If a line of the data below contains the string "html", count it, then state the total alone.

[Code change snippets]
>>>>>

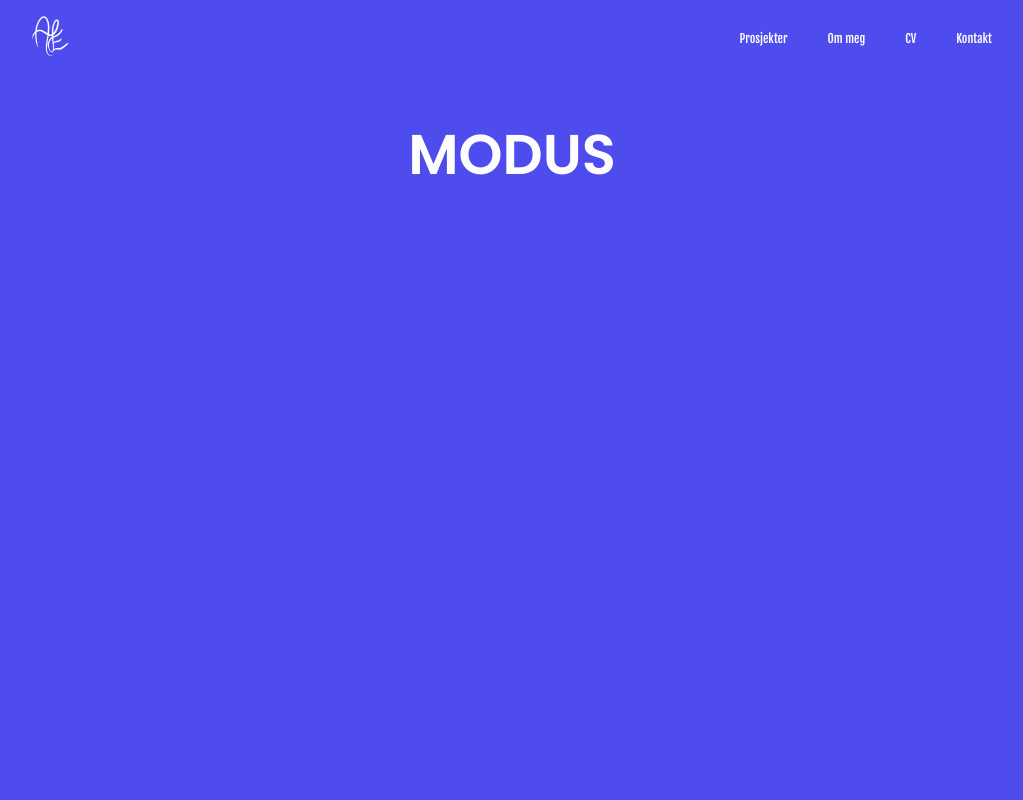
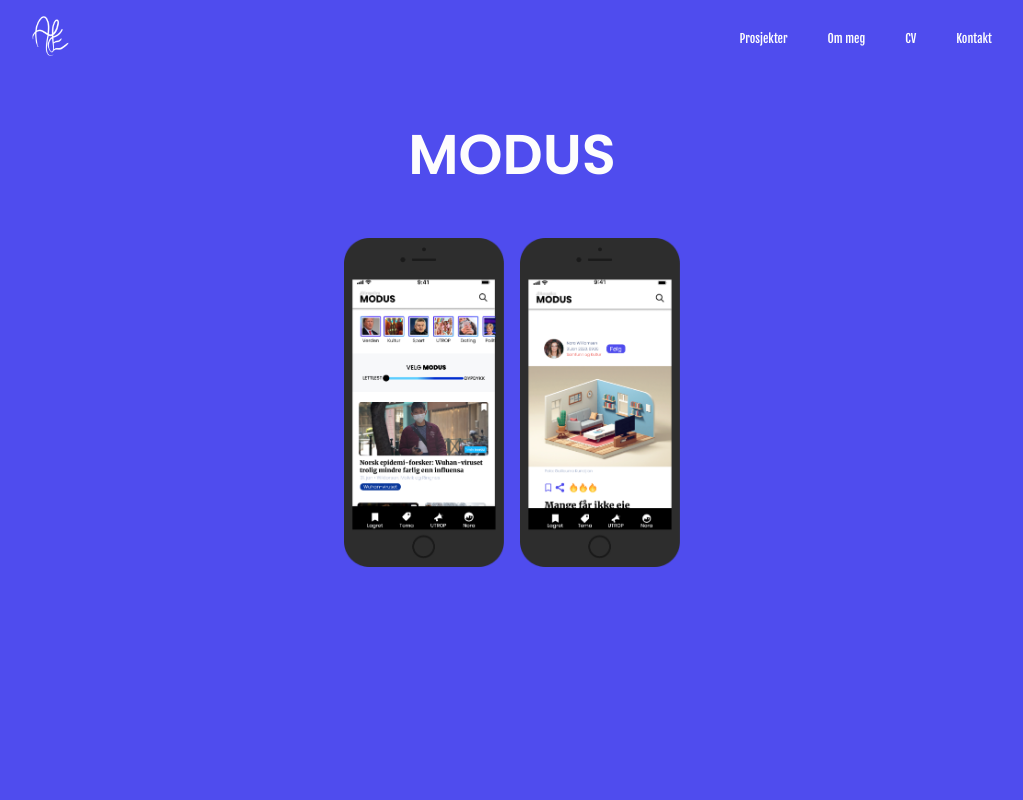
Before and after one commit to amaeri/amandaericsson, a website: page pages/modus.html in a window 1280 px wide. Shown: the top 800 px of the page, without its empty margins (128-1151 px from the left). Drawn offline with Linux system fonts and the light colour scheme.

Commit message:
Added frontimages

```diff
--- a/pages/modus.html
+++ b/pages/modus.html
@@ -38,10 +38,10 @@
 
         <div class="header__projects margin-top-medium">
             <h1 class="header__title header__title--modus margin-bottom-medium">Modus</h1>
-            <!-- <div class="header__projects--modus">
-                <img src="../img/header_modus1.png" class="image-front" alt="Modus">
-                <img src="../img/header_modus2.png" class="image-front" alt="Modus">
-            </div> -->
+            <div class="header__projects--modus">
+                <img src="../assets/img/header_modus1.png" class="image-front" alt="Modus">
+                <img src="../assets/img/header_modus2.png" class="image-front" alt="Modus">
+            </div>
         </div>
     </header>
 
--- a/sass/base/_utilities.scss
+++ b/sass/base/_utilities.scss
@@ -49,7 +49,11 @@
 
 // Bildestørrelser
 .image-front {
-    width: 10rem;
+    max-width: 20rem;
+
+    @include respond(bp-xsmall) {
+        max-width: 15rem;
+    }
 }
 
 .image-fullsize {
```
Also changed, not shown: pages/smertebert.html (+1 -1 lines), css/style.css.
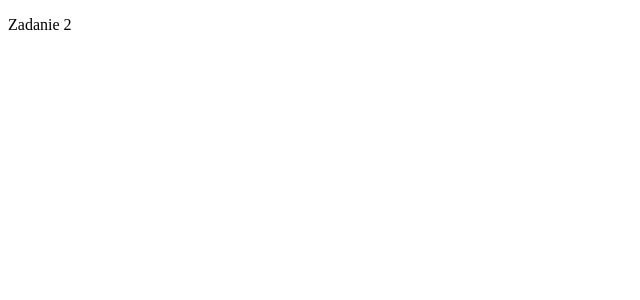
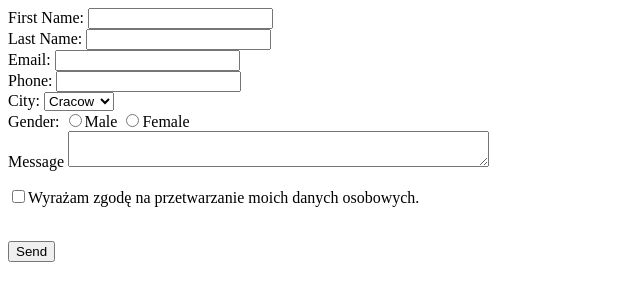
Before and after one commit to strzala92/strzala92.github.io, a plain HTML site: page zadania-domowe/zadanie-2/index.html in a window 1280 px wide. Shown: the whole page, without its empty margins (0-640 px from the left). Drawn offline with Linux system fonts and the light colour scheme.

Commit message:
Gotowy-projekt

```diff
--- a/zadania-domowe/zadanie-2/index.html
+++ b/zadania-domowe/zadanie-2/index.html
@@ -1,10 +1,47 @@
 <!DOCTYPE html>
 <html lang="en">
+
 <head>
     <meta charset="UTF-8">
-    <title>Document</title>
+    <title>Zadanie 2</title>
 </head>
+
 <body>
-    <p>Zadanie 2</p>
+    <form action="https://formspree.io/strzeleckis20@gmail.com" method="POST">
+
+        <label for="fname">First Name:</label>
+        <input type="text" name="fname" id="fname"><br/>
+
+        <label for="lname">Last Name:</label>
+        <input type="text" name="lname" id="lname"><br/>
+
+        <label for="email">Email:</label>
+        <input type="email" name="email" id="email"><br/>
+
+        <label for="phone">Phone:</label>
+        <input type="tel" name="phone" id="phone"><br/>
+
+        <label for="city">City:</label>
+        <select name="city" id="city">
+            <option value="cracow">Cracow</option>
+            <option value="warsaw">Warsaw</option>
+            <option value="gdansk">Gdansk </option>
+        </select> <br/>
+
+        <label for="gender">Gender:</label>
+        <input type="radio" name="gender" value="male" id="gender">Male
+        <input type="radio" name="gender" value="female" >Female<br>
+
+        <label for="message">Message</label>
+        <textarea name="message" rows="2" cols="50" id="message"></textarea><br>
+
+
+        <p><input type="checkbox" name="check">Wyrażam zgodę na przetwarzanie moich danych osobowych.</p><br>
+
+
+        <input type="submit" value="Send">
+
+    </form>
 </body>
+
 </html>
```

<<<<<

WRITTEN ANSWER — 10